Check every line of the listing below for "title", and report how many lines have it, as a number with nothing more.

----- AVAILABLE DATA

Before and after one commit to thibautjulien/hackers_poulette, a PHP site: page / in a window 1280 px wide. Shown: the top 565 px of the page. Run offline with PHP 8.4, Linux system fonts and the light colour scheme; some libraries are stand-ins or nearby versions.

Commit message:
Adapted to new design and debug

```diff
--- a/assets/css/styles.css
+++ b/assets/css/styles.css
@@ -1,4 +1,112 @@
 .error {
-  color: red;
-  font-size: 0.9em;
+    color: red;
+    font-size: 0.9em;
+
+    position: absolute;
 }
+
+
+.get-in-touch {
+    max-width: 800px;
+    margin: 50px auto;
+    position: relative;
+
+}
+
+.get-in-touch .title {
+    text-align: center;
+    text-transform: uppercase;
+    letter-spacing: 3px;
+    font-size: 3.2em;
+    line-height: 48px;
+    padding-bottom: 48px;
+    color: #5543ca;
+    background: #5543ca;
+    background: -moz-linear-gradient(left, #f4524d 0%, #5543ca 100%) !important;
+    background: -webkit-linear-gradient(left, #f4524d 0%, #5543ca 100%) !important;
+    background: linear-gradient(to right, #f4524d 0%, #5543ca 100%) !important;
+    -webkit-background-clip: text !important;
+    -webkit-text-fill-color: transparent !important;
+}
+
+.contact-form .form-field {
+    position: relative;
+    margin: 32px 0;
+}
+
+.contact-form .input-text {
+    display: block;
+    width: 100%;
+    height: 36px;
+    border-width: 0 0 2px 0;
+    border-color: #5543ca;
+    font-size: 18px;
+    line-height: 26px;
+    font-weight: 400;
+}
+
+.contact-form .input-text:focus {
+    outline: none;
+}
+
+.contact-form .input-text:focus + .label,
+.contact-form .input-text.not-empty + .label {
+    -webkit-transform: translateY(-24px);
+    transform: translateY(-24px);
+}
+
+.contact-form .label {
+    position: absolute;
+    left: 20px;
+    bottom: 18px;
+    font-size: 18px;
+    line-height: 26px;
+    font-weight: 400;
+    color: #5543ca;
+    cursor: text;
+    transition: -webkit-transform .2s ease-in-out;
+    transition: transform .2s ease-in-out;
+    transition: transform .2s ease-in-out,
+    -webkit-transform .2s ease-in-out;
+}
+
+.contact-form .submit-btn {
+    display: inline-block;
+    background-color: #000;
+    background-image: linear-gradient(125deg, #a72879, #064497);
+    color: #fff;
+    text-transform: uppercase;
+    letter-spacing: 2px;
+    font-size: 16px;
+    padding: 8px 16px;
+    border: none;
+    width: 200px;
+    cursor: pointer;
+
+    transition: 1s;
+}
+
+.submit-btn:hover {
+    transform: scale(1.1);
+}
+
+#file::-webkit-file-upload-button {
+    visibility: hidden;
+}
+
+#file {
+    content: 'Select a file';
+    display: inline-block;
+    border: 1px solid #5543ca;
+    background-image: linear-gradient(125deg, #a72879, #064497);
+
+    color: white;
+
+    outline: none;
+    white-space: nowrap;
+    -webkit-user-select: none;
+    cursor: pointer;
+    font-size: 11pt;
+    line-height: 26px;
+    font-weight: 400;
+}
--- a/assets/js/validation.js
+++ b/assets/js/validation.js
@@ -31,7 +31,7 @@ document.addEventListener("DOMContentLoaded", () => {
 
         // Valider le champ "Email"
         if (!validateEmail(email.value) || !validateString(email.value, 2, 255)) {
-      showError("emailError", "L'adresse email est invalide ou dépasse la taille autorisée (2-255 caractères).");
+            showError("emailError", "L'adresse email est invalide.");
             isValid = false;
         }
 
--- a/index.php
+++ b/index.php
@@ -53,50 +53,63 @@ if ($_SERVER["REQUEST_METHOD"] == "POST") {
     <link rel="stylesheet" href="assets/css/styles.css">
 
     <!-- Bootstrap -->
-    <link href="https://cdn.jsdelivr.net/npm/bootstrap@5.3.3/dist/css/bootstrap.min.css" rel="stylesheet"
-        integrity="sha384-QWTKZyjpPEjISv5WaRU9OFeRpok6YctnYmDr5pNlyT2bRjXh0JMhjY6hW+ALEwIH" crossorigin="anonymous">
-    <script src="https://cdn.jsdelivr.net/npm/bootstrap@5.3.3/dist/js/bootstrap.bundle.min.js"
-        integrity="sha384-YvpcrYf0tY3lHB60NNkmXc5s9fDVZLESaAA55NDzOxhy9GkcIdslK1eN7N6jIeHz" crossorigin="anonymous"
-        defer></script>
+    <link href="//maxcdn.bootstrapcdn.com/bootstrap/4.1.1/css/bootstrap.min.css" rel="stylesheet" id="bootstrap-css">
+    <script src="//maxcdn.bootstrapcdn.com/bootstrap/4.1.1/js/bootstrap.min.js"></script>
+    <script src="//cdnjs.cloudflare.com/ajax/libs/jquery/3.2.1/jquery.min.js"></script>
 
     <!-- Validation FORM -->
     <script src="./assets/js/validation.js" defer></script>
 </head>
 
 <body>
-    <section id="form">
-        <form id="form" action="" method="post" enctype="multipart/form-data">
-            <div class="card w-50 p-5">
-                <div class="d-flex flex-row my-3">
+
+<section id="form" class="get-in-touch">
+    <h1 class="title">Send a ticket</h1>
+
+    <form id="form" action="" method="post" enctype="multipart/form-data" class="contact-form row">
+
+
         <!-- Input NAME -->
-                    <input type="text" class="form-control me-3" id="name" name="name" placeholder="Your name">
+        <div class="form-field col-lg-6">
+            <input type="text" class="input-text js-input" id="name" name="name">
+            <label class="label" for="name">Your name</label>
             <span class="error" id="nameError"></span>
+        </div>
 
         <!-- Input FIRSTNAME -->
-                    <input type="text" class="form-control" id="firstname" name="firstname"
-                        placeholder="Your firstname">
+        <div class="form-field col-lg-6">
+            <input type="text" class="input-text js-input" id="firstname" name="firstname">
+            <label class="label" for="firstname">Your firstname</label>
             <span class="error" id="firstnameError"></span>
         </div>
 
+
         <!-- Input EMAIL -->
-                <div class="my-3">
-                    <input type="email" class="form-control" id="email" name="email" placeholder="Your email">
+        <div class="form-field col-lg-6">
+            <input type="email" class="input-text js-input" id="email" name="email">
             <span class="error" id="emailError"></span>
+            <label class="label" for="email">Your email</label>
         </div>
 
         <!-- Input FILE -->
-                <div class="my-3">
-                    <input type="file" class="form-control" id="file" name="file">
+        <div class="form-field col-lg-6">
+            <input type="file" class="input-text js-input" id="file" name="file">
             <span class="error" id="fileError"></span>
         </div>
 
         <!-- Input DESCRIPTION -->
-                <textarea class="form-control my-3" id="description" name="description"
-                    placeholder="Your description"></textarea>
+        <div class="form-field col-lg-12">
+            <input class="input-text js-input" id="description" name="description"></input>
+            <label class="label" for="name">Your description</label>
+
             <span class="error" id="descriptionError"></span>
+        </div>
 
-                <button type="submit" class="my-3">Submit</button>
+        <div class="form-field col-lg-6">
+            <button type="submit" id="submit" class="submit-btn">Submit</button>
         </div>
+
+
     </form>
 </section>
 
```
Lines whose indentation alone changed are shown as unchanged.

----------

### THE ANSWER
2